Image comparison data
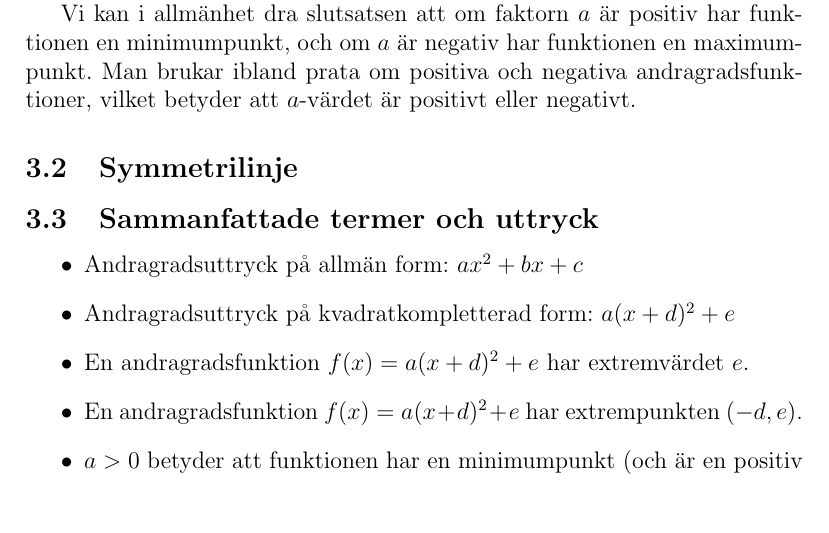
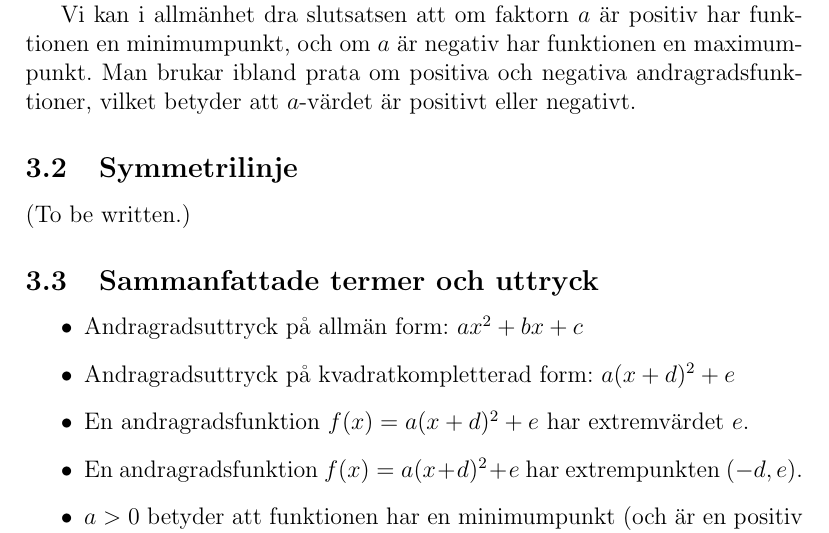
Before and after one commit to Itangalo/Andragradsfunktioner, a LaTeX document (huvuddokument.tex, which reads tolkaAndragradsuttryck.tex): part of page 7 of 22, cut so that both start at the same text, the shorter picture padded with empty space. Compiled offline with pdfLaTeX.

Commit message:
La till en stub på avsnittet om symmetrilinje

```diff
--- a/tolkaAndragradsuttryck.tex
+++ b/tolkaAndragradsuttryck.tex
@@ -55,7 +55,7 @@ Man brukar ibland prata om positiva och negativa andragradsfunktioner, vilket be
 
 \subsection{Symmetrilinje}
 
-
+(To be written.)
 
 \subsection{Sammanfattade termer och uttryck}
 
```
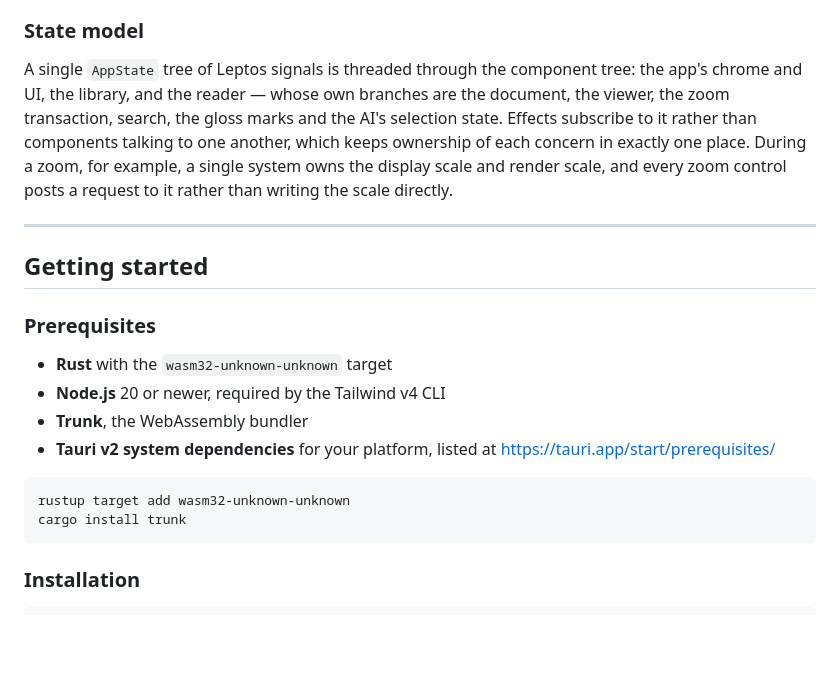
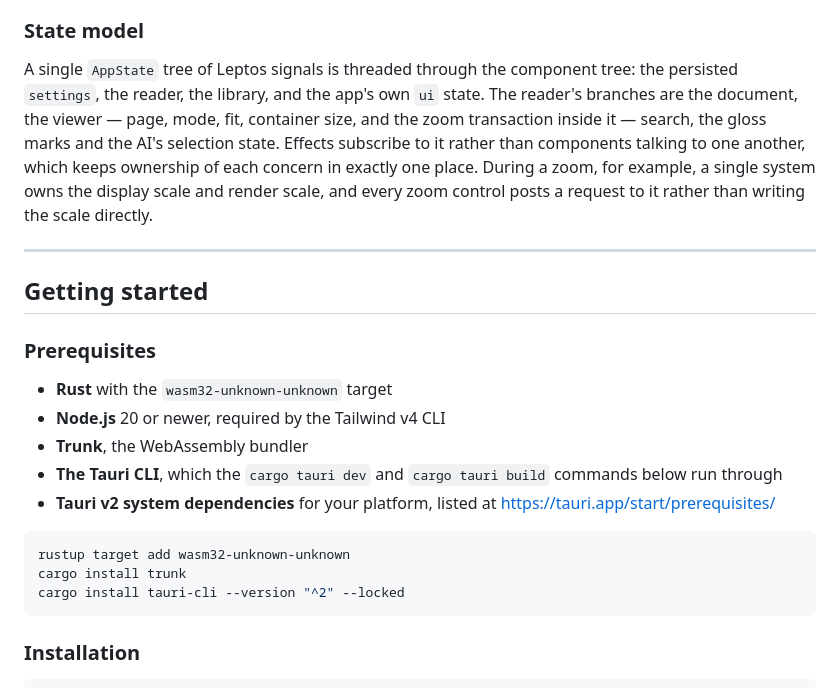
Before and after one commit to codewiththiha/pdf-reader, a Markdown page: README.md, the part around the change. Drawn GitHub-style; blank space fills up the shorter version.

Commit message:
Match the state model to the structs, and list the Tauri CLI
`AppState` has four fields — `settings`, `reader`, `library`, `ui` — and the
README described three of them, folding settings into "chrome and UI". The
reader's branches were listed as six, but `ReaderState` has five: the zoom
transaction is `viewer.zoom`, a `ZoomState` inside the viewer signals, not a
peer of them. Both lists now read like the structs.

The prerequisites named Rust, Node, Trunk and the platform dependencies, then
asked the reader to run `cargo tauri dev` — which needs the Tauri CLI, installed
neither by `npm install` (it is not a devDependency) nor by anything else in the
list. CI installs `tauri-cli@2` for the release job; the setup block now does
the same.

````diff
--- a/README.md
+++ b/README.md
@@ -586,11 +586,11 @@ undefined.
 
 ### State model
 
-A single `AppState` tree of Leptos signals is threaded through the component tree: the app's
-chrome and UI, the library, and the reader — whose own branches are the document, the viewer, the
-zoom transaction, search, the gloss marks and the AI's selection state. Effects subscribe to it
-rather than components talking to one another, which keeps ownership of each concern in exactly one
-place.
+A single `AppState` tree of Leptos signals is threaded through the component tree: the persisted
+`settings`, the reader, the library, and the app's own `ui` state. The reader's branches are the
+document, the viewer — page, mode, fit, container size, and the zoom transaction inside it —
+search, the gloss marks and the AI's selection state. Effects subscribe to it rather than
+components talking to one another, which keeps ownership of each concern in exactly one place.
 During a zoom, for example, a single system owns the display scale and render scale, and every
 zoom control posts a request to it rather than writing the scale directly.
 
@@ -603,12 +603,15 @@ zoom control posts a request to it rather than writing the scale directly.
 - **Rust** with the `wasm32-unknown-unknown` target
 - **Node.js** 20 or newer, required by the Tailwind v4 CLI
 - **Trunk**, the WebAssembly bundler
+- **The Tauri CLI**, which the `cargo tauri dev` and `cargo tauri build` commands below run
+  through
 - **Tauri v2 system dependencies** for your platform, listed at
   <https://tauri.app/start/prerequisites/>
 
 ```bash
 rustup target add wasm32-unknown-unknown
 cargo install trunk
+cargo install tauri-cli --version "^2" --locked
 ```
 
 ### Installation
````
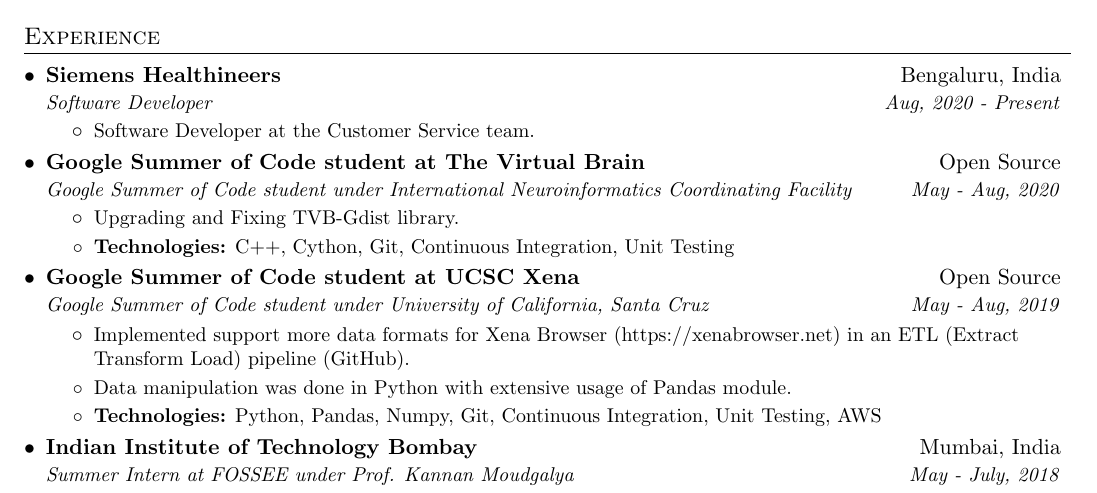
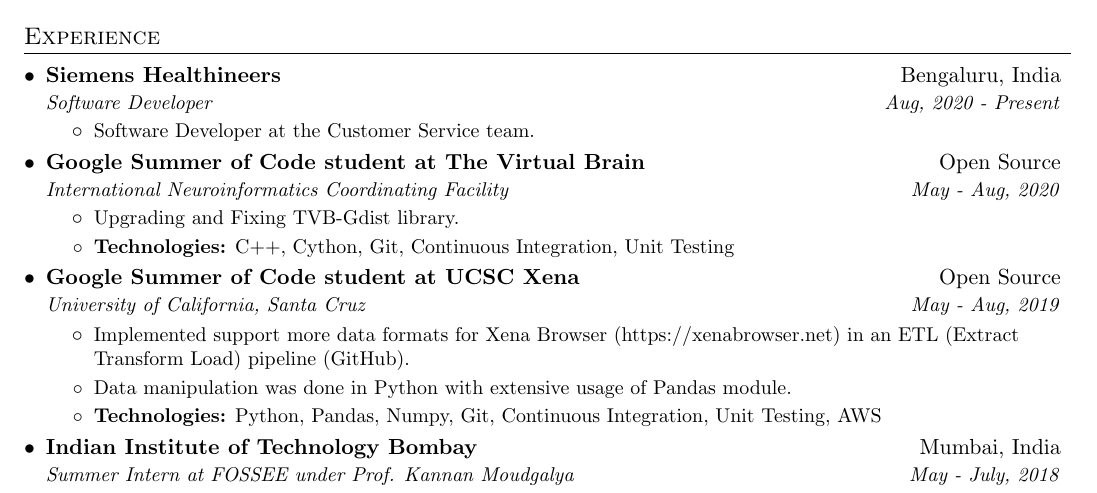
Before and after one commit to ayan-b/profile, a LaTeX document (src/main.tex): part of the page, cut so that both start at the same text. Compiled offline with pdfLaTeX.

Commit message:
main.tex: Shorten GSoC descriptions

```diff
--- a/src/main.tex
+++ b/src/main.tex
@@ -90,7 +90,7 @@
     \resumeSubHeadingListStart
         \resumeSubheading
         {Google Summer of Code student at The Virtual Brain}{Open Source}
-        {Google Summer of Code student under International Neuroinformatics Coordinating Facility}{May - Aug, 2020}
+        {International Neuroinformatics Coordinating Facility}{May - Aug, 2020}
         \resumeItemListStart
         \item\small
         {Upgrading and Fixing TVB-Gdist library.}
@@ -101,7 +101,7 @@
     \resumeSubHeadingListStart
         \resumeSubheading
           {Google Summer of Code student at UCSC Xena}{Open Source}
-          {Google Summer of Code student under University of California, Santa Cruz}{May - Aug, 2019}
+          {University of California, Santa Cruz}{May - Aug, 2019}
           \resumeItemListStart
             \item\small
             {Implemented support more data formats for Xena Browser (https://xenabrowser.net) in an ETL (Extract Transform Load) pipeline \href{https://github.com/ucscXena/xena-GDC-ETL}{(GitHub)}}.
```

Exercise directions =
Write out each entry above once more, exactly as written, and drop the pictures.

Written solution =
Before and after one commit to Itangalo/Andragradsfunktioner, a LaTeX document (huvuddokument.tex, which reads tolkaAndragradsuttryck.tex): part of page 7 of 22, cut so that both start at the same text, the shorter picture padded with empty space. Compiled offline with pdfLaTeX.

Commit message:
La till en stub på avsnittet om symmetrilinje

```diff
--- a/tolkaAndragradsuttryck.tex
+++ b/tolkaAndragradsuttryck.tex
@@ -55,7 +55,7 @@ Man brukar ibland prata om positiva och negativa andragradsfunktioner, vilket be
 
 \subsection{Symmetrilinje}
 
-
+(To be written.)
 
 \subsection{Sammanfattade termer och uttryck}
 
```
Before and after one commit to codewiththiha/pdf-reader, a Markdown page: README.md, the part around the change. Drawn GitHub-style; blank space fills up the shorter version.

Commit message:
Match the state model to the structs, and list the Tauri CLI
`AppState` has four fields — `settings`, `reader`, `library`, `ui` — and the
README described three of them, folding settings into "chrome and UI". The
reader's branches were listed as six, but `ReaderState` has five: the zoom
transaction is `viewer.zoom`, a `ZoomState` inside the viewer signals, not a
peer of them. Both lists now read like the structs.

The prerequisites named Rust, Node, Trunk and the platform dependencies, then
asked the reader to run `cargo tauri dev` — which needs the Tauri CLI, installed
neither by `npm install` (it is not a devDependency) nor by anything else in the
list. CI installs `tauri-cli@2` for the release job; the setup block now does
the same.

````diff
--- a/README.md
+++ b/README.md
@@ -586,11 +586,11 @@ undefined.
 
 ### State model
 
-A single `AppState` tree of Leptos signals is threaded through the component tree: the app's
-chrome and UI, the library, and the reader — whose own branches are the document, the viewer, the
-zoom transaction, search, the gloss marks and the AI's selection state. Effects subscribe to it
-rather than components talking to one another, which keeps ownership of each concern in exactly one
-place.
+A single `AppState` tree of Leptos signals is threaded through the component tree: the persisted
+`settings`, the reader, the library, and the app's own `ui` state. The reader's branches are the
+document, the viewer — page, mode, fit, container size, and the zoom transaction inside it —
+search, the gloss marks and the AI's selection state. Effects subscribe to it rather than
+components talking to one another, which keeps ownership of each concern in exactly one place.
 During a zoom, for example, a single system owns the display scale and render scale, and every
 zoom control posts a request to it rather than writing the scale directly.
 
@@ -603,12 +603,15 @@ zoom control posts a request to it rather than writing the scale directly.
 - **Rust** with the `wasm32-unknown-unknown` target
 - **Node.js** 20 or newer, required by the Tailwind v4 CLI
 - **Trunk**, the WebAssembly bundler
+- **The Tauri CLI**, which the `cargo tauri dev` and `cargo tauri build` commands below run
+  through
 - **Tauri v2 system dependencies** for your platform, listed at
   <https://tauri.app/start/prerequisites/>
 
 ```bash
 rustup target add wasm32-unknown-unknown
 cargo install trunk
+cargo install tauri-cli --version "^2" --locked
 ```
 
 ### Installation
````
Before and after one commit to ayan-b/profile, a LaTeX document (src/main.tex): part of the page, cut so that both start at the same text. Compiled offline with pdfLaTeX.

Commit message:
main.tex: Shorten GSoC descriptions

```diff
--- a/src/main.tex
+++ b/src/main.tex
@@ -90,7 +90,7 @@
     \resumeSubHeadingListStart
         \resumeSubheading
         {Google Summer of Code student at The Virtual Brain}{Open Source}
-        {Google Summer of Code student under International Neuroinformatics Coordinating Facility}{May - Aug, 2020}
+        {International Neuroinformatics Coordinating Facility}{May - Aug, 2020}
         \resumeItemListStart
         \item\small
         {Upgrading and Fixing TVB-Gdist library.}
@@ -101,7 +101,7 @@
     \resumeSubHeadingListStart
         \resumeSubheading
           {Google Summer of Code student at UCSC Xena}{Open Source}
-          {Google Summer of Code student under University of California, Santa Cruz}{May - Aug, 2019}
+          {University of California, Santa Cruz}{May - Aug, 2019}
           \resumeItemListStart
             \item\small
             {Implemented support more data formats for Xena Browser (https://xenabrowser.net) in an ETL (Extract Transform Load) pipeline \href{https://github.com/ucscXena/xena-GDC-ETL}{(GitHub)}}.
```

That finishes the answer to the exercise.